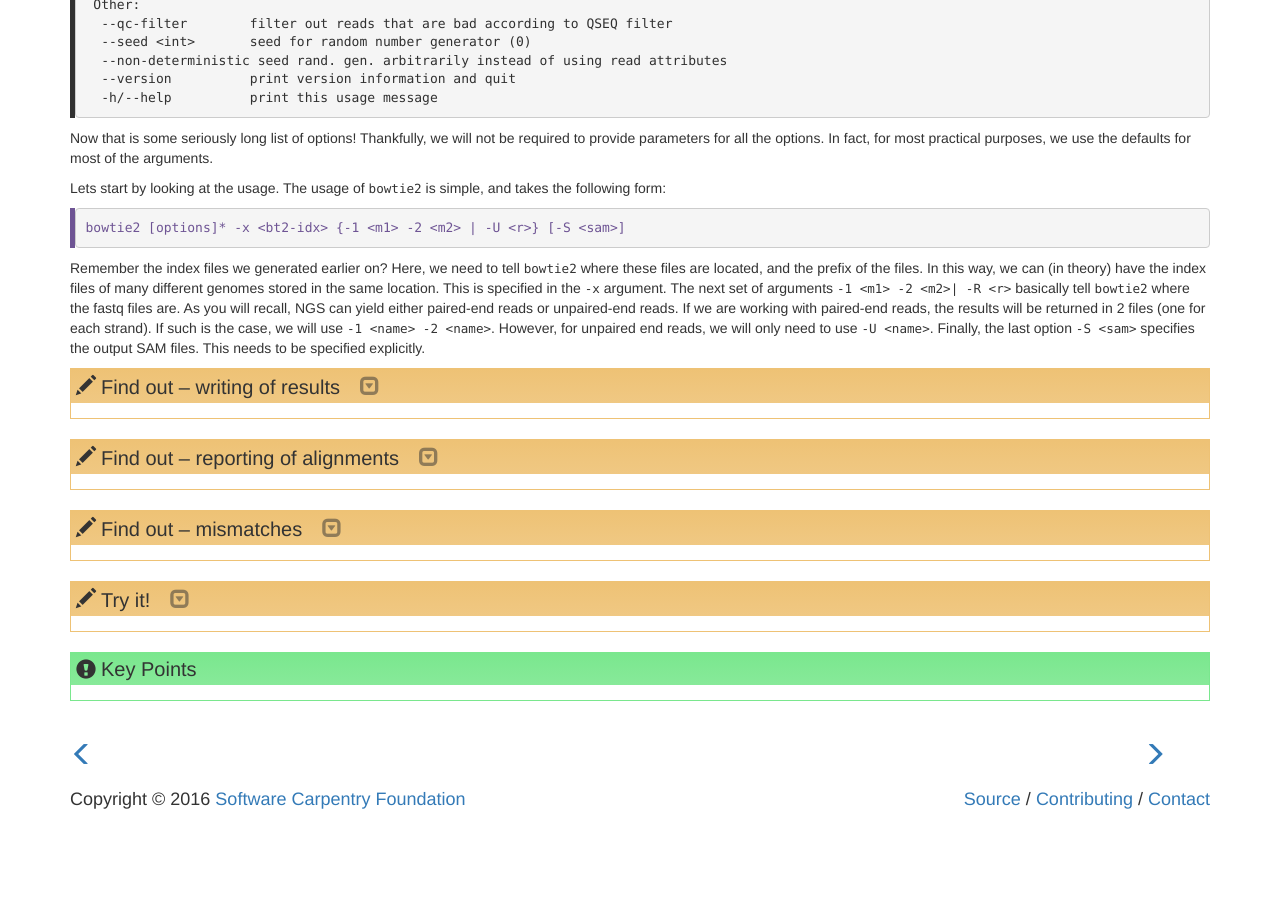
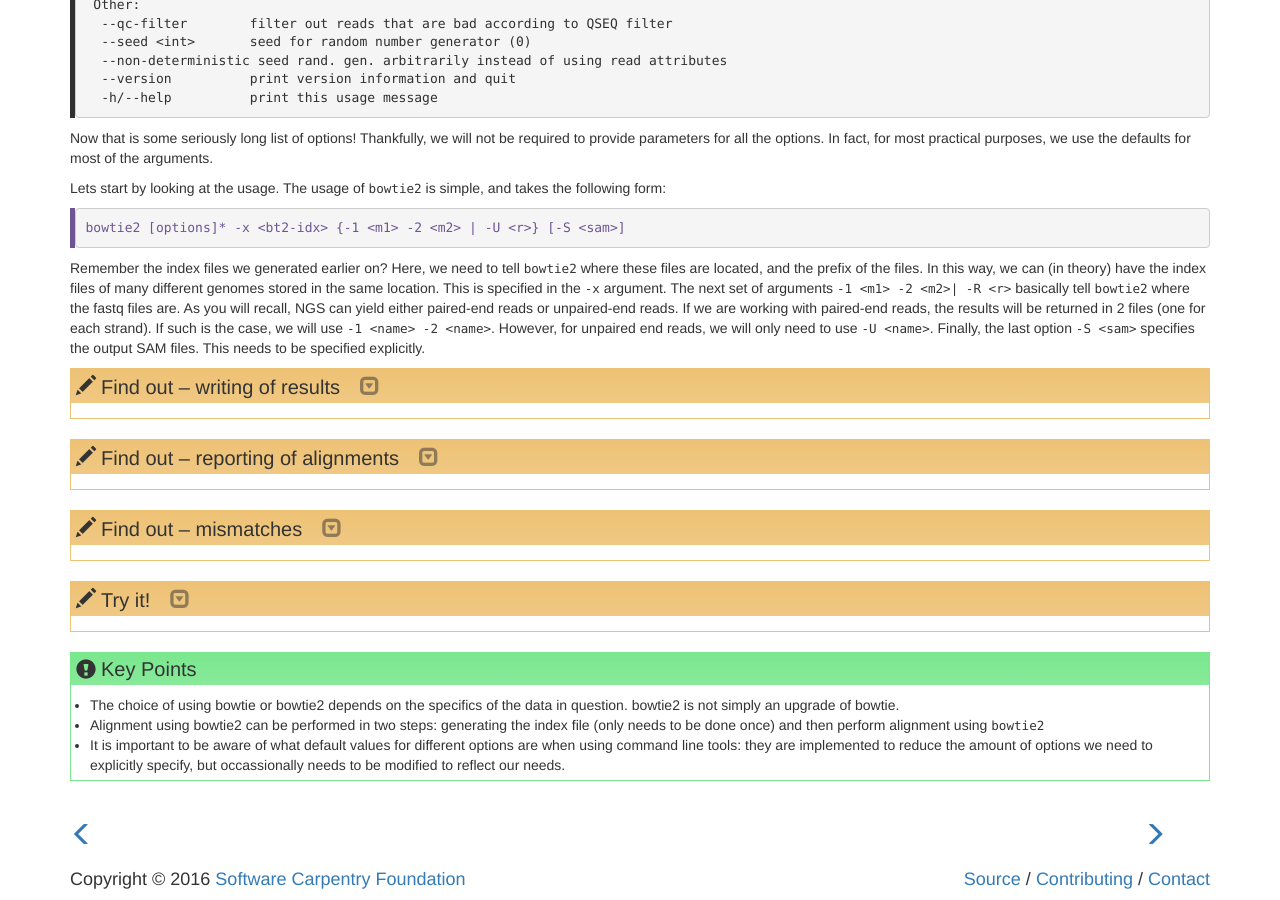
Before and after one commit to GTK-lab/introNGS, a Jekyll site: the page built from _episodes/02-bowtie.md, in a window 1280 px wide and 900 px high, scrolled down 4314 px. Built offline with Jekyll 4.4.1, drawn with Linux system fonts in a browser that asks for light colours; before the commit the page ends 5134 px from its top, so only the background shows below that.

Commit message:
finish bowtie2 section

```diff
--- a/_episodes/02-bowtie.md
+++ b/_episodes/02-bowtie.md
@@ -9,7 +9,9 @@ objectives:
 - "Be able to align raw reads, starting from a raw fastq file."
 - "Understand the range of options available in bowtie2 for alignment."
 keypoints:
-
+- "The choice of using bowtie or bowtie2 depends on the specifics of the data in question. bowtie2 is not simply an upgrade of bowtie."
+- "Alignment using bowtie2 can be performed in two steps: generating the index file (only needs to be done once) and then perform alignment using `bowtie2`"
+- "It is important to be aware of what default values for different options are when using command line tools: they are implemented to reduce the amount of options we need to explicitly specify, but occassionally needs to be modified to reflect our needs."
 ---
 
 # Read alignment using *Bowtie2*
```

**What this task involves**
Without the pictures, give back every record precisely as shown.

**Result of this task**
Before and after one commit to GTK-lab/introNGS, a Jekyll site: the page built from _episodes/02-bowtie.md, in a window 1280 px wide and 900 px high, scrolled down 4314 px. Built offline with Jekyll 4.4.1, drawn with Linux system fonts in a browser that asks for light colours; before the commit the page ends 5134 px from its top, so only the background shows below that.

Commit message:
finish bowtie2 section

```diff
--- a/_episodes/02-bowtie.md
+++ b/_episodes/02-bowtie.md
@@ -9,7 +9,9 @@ objectives:
 - "Be able to align raw reads, starting from a raw fastq file."
 - "Understand the range of options available in bowtie2 for alignment."
 keypoints:
-
+- "The choice of using bowtie or bowtie2 depends on the specifics of the data in question. bowtie2 is not simply an upgrade of bowtie."
+- "Alignment using bowtie2 can be performed in two steps: generating the index file (only needs to be done once) and then perform alignment using `bowtie2`"
+- "It is important to be aware of what default values for different options are when using command line tools: they are implemented to reduce the amount of options we need to explicitly specify, but occassionally needs to be modified to reflect our needs."
 ---
 
 # Read alignment using *Bowtie2*
```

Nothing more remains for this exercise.